The phrase “I was like a child in a sweet shop” is probably the best way to describe my recent visit to the Harwell Science and Innovation Campus. Set in the bucolic Oxfordshire countryside about 60 miles west of London, the site is home to several of the UK’s National Laboratories, which are run by the Science and Technology Facilities Council (STFC). Indeed, one of the best parts of my job is visiting places like Harwell and chatting with the brilliant people who work there.
As well as touring several labs, I also interviewed the particle physicist Dave Newbold, who is the STFC’s executive director, national laboratories science and technologies. You can listen to that wide-ranging interview in an upcoming episode of the Physics World Weekly podcast.
But first, I am going to devote a series of blog posts to the facilities I toured at Harwell. First up is the ISIS Neutron and Muon Source, where I was given a fascinating tour by Philip King, Alison Oliver and Russell Ewings.
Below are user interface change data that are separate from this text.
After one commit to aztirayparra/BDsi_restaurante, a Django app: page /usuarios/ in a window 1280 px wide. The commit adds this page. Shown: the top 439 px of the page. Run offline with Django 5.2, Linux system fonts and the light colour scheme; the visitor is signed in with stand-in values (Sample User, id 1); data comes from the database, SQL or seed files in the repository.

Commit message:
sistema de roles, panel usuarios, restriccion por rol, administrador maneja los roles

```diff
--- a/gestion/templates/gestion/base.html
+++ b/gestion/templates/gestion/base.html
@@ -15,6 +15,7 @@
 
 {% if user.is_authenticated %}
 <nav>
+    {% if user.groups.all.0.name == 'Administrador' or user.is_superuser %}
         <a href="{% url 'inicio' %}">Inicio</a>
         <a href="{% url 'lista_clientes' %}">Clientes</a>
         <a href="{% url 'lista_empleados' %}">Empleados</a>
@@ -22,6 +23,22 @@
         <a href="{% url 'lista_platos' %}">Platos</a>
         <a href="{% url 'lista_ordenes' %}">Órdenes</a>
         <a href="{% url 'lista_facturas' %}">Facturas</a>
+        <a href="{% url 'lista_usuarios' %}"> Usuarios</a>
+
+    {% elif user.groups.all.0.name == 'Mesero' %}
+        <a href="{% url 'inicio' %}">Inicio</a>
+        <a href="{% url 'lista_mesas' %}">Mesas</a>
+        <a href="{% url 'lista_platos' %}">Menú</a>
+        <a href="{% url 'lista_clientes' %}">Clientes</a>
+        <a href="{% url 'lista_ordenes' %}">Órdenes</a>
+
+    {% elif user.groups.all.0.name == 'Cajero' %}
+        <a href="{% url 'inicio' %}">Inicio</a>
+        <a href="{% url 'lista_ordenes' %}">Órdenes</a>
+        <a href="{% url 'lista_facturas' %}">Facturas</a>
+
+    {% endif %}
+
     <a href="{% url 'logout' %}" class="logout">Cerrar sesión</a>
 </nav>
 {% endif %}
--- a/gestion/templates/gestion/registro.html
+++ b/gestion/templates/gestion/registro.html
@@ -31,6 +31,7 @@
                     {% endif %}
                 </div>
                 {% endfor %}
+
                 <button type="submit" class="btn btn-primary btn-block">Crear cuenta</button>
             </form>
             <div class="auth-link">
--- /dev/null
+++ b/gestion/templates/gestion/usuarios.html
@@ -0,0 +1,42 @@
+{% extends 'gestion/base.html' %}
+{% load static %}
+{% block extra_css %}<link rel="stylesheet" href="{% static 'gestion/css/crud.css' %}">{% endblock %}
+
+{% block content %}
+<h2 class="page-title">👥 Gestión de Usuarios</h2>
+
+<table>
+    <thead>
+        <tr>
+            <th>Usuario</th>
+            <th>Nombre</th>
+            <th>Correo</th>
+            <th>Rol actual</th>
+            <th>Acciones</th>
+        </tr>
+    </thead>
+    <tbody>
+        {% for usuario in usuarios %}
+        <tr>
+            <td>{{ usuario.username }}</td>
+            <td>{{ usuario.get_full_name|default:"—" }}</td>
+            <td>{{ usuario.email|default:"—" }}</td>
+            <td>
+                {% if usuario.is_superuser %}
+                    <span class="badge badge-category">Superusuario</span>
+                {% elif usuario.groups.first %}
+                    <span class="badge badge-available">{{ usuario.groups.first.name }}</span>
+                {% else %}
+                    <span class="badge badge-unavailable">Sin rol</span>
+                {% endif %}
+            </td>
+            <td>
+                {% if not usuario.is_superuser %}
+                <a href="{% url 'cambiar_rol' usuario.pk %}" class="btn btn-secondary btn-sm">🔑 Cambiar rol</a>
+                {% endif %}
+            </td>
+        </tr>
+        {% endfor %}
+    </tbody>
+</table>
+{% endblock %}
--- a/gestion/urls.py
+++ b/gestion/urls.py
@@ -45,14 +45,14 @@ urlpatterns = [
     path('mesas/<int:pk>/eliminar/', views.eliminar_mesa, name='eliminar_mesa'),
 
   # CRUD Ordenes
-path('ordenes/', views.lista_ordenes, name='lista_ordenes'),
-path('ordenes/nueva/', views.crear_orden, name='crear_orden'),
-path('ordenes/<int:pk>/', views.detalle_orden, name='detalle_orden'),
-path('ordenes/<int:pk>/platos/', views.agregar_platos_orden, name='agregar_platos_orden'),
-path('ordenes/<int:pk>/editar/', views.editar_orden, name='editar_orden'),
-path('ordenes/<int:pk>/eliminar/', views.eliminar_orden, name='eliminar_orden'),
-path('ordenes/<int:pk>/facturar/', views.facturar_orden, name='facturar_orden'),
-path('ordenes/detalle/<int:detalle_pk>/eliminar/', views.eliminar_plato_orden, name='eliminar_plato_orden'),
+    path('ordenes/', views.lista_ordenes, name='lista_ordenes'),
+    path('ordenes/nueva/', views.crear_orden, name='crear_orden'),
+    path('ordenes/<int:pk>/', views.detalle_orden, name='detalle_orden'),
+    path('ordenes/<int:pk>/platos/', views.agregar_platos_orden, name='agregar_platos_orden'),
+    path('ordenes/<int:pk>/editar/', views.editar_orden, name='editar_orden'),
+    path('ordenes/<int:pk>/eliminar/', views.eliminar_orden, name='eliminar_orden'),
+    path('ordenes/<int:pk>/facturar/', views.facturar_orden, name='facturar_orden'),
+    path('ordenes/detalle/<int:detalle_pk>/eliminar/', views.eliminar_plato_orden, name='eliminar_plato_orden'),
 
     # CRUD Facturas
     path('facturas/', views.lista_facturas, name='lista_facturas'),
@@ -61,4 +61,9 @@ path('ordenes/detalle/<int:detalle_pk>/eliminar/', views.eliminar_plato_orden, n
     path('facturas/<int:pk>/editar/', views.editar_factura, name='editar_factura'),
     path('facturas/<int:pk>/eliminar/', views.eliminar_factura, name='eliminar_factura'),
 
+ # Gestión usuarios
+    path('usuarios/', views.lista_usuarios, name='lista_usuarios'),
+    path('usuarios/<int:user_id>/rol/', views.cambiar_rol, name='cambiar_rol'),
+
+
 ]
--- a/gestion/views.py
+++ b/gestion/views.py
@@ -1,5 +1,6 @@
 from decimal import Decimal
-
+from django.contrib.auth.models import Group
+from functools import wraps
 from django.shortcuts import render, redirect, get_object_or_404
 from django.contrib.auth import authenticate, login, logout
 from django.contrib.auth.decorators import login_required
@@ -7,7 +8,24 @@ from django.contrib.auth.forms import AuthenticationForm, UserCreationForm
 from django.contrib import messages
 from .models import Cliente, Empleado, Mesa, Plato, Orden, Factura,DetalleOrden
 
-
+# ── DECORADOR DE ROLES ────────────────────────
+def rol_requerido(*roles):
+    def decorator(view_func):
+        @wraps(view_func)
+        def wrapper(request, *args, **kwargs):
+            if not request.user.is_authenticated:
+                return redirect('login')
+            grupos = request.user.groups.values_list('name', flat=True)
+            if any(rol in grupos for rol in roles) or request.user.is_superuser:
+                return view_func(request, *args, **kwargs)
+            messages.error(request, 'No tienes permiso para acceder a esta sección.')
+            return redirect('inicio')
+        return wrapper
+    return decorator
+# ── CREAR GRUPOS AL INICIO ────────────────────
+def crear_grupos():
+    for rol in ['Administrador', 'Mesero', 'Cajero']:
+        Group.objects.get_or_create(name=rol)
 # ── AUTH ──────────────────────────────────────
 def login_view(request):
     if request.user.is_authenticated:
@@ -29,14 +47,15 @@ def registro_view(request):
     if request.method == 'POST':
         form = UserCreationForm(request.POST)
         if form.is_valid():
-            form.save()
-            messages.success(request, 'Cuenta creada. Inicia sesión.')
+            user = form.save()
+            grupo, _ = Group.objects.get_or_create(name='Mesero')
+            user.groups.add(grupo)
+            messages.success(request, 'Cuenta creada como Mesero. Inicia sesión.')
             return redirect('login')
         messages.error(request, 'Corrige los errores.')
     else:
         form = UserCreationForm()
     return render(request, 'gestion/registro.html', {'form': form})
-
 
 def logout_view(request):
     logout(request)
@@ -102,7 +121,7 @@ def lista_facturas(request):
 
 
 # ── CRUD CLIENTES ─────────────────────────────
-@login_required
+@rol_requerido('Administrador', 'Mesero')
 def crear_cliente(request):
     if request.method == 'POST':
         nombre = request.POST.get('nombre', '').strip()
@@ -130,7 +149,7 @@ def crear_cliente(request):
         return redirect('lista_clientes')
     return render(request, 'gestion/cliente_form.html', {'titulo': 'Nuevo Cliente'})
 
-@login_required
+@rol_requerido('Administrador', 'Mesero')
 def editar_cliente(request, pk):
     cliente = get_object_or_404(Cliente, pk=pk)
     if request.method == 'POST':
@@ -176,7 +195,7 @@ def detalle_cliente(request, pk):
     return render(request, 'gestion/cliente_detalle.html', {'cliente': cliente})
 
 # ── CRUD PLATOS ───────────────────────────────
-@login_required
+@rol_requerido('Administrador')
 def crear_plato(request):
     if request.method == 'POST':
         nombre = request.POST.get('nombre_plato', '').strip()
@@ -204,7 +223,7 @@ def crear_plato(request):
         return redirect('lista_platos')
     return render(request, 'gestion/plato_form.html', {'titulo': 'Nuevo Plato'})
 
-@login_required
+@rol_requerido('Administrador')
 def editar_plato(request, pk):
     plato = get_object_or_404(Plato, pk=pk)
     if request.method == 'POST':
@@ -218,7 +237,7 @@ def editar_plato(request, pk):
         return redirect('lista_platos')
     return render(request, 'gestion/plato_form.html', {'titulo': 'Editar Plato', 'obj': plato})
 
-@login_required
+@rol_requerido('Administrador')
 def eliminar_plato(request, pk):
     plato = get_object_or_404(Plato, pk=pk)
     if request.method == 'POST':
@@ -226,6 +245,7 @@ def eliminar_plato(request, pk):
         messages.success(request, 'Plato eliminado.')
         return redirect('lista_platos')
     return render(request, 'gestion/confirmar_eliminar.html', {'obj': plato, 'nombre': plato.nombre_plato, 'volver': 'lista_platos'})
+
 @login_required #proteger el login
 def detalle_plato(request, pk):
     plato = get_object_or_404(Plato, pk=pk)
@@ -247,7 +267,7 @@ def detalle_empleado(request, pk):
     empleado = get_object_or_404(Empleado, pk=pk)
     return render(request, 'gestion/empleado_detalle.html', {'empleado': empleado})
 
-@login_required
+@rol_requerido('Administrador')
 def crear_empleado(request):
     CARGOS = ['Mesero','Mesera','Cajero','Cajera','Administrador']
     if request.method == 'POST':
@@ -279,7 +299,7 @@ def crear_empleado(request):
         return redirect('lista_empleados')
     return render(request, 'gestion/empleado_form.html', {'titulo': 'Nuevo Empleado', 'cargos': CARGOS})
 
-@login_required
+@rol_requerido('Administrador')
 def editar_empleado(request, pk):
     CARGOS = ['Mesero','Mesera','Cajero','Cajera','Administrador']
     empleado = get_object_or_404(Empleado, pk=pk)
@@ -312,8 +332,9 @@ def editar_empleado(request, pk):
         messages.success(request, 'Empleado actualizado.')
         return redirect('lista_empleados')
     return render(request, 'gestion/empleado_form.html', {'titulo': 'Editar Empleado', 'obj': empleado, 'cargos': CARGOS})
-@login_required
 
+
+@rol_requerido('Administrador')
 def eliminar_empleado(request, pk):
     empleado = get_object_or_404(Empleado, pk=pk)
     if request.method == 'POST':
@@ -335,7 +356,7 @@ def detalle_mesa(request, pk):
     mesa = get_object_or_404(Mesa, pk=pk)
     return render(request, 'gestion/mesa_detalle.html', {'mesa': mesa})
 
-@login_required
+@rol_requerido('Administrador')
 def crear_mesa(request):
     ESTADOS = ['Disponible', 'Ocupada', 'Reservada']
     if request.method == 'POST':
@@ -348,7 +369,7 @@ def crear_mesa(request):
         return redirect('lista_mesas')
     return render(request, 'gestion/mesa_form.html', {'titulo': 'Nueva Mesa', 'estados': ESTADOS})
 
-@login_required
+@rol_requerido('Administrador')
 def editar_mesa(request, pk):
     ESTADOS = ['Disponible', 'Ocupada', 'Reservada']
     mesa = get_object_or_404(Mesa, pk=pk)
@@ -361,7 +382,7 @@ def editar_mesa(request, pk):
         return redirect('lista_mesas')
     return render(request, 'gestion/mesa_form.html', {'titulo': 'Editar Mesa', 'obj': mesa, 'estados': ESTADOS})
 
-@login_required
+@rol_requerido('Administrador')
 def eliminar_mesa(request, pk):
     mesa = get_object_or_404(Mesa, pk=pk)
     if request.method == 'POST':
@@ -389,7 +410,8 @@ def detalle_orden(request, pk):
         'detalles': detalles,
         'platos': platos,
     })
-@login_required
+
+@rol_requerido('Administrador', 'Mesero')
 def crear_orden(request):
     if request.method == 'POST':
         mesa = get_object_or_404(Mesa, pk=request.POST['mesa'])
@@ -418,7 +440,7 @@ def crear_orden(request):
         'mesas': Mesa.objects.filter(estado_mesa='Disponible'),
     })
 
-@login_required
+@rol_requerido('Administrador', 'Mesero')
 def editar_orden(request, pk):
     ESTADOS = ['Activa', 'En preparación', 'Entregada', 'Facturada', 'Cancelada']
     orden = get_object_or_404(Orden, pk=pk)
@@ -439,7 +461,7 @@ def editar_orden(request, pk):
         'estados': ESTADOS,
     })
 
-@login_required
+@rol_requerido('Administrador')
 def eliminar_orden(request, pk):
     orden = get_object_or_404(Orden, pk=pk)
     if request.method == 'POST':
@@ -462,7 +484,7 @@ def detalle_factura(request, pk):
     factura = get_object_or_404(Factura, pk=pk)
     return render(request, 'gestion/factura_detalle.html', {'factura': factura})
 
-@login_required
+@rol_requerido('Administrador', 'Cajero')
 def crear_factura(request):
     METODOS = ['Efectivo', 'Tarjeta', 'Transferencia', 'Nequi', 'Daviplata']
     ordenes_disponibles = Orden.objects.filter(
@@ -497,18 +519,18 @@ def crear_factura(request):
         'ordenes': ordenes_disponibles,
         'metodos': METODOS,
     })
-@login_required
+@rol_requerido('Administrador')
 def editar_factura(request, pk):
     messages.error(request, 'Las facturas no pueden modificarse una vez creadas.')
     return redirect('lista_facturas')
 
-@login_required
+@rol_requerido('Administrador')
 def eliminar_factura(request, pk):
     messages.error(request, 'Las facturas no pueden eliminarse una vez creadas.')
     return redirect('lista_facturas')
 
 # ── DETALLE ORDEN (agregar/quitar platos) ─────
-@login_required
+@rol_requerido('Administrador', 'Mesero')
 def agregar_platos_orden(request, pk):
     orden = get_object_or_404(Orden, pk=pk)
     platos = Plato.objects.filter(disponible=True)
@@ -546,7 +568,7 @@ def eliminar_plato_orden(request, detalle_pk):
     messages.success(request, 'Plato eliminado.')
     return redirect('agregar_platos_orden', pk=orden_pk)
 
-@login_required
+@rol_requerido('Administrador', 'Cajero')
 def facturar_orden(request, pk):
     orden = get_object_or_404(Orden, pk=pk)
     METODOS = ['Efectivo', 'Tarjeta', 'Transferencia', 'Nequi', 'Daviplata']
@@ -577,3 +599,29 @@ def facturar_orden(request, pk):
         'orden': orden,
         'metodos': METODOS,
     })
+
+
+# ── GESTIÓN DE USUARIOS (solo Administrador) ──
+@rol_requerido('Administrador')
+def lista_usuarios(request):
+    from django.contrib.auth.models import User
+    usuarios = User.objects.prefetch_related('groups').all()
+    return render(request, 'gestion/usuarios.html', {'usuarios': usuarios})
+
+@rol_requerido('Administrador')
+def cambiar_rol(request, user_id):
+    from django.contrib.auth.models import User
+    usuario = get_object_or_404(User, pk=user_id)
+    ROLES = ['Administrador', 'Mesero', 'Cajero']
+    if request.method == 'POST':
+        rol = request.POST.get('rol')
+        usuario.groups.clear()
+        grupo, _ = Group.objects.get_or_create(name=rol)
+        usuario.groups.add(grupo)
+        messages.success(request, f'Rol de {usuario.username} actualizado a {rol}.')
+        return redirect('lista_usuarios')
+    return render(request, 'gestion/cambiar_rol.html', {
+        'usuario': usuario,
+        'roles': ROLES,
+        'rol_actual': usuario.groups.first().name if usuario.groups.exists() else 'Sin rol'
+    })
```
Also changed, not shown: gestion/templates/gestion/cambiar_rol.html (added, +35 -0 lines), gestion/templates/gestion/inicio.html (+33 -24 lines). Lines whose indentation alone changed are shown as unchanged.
King was quick to point out that ISIS is not only the first spallation source used for neutron science – it is the only spallation source that employs two targets. You may be wondering what a spallation source is – but let’s back up a bit and explore why beams of neutrons – and indeed muons – are used across a wide range of sciences.
The neutrons created at ISIS and other neutron-science facilities are slow moving and therefore have de Broglie wavelengths that are on par with the distances between adjacent atoms in liquids and solids. As a result, beams of these neutrons can be used in diffraction studies of the structure of materials. Unlike X-rays with comparable wavelengths, neutrons can travel much further into most materials so they are a more effective probe of bulk properties.
Neutrons can also collide with atoms in a sample and exchange energy, which means that they can probe the vibrational properties of matter. What is more, neutrons also interact magnetically with materials – so they can probe magnetic properties.
And what about muons, what are they good for? Muons are subatomic particles with magnetic spin. When they are implanted in a sample, the muons’ spins are affected by the local magnetic properties of the material. The muons then decay to a positron, which is emitted from the sample in a direction that is indicative of the spin of the muon. Therefore, by detecting the emitted positrons, information is gleaned about the magnetic properties of the sample.
At ISIS, neutrons and muons are created by firing pulses of 800 MeV protons at solid targets and the protons are created by a synchrotron accelerator at the heart of the facility. According to the SFTC, about 1200 experiments per year are done at ISIS. These involve about 3000 researchers from the UK and around the world, and result in about 600 publications per year.
Neutron science facilities like ISIS have a special place in my heart because a lifetime ago when I was an undergraduate physics student, I spent a glorious summer at Chalk River Laboratories – which in 1988 was run by Atomic Energy of Canada (AECL). Located on the shore of the Ottawa River, and on the edge of the Canadian wilderness, Chalk River was home to the AECL’s Neutron and Solid State Physics Branch. The branch has included some of the world’s most eminent neutron scientists – something that I admit I was oblivious to when I first arrived.
I don’t think that I accomplished much scientifically that summer. However, I was lucky because my supervisor back at the University of Guelph – the neutron-scattering pioneer Peter Egelstaff – allowed me to help out with some of the other research being done at Chalk River’s Nuclear Reactor Universal (NRU) neutron source.
Some of my many fondest memories include rotating a large industrial component in a neutron beam to look for defects, and learning how neutrons are used to study biological membranes. As I discovered at Harwell, both of these things – and much more – are done at ISIS today.
But one of the best parts of being at Chalk River was the group tea/coffee breaks, for which attendance was compulsory. That summer, the hot topic of discussion at these breaks was the relative merits of spallation neutron sources compared to reactor sources like NRU. I can remember having the spallation process carefully explained to us students – and it sticks in my mind to this day that the term is derived from the word “spall”, which means to chip away at something.
During my visit to Harwell, I learned that just a few years before my summer stint at Chalk River, ISIS had opened as the world’s first spallation source for neutron science. I’m guessing that by 1988, the first scientific papers from ISIS were being published, piquing the interest of the global neutron community. So, 35 years and a visit to ISIS later, I now know why spallation was such a hot topic that summer on the banks of the Ottawa River.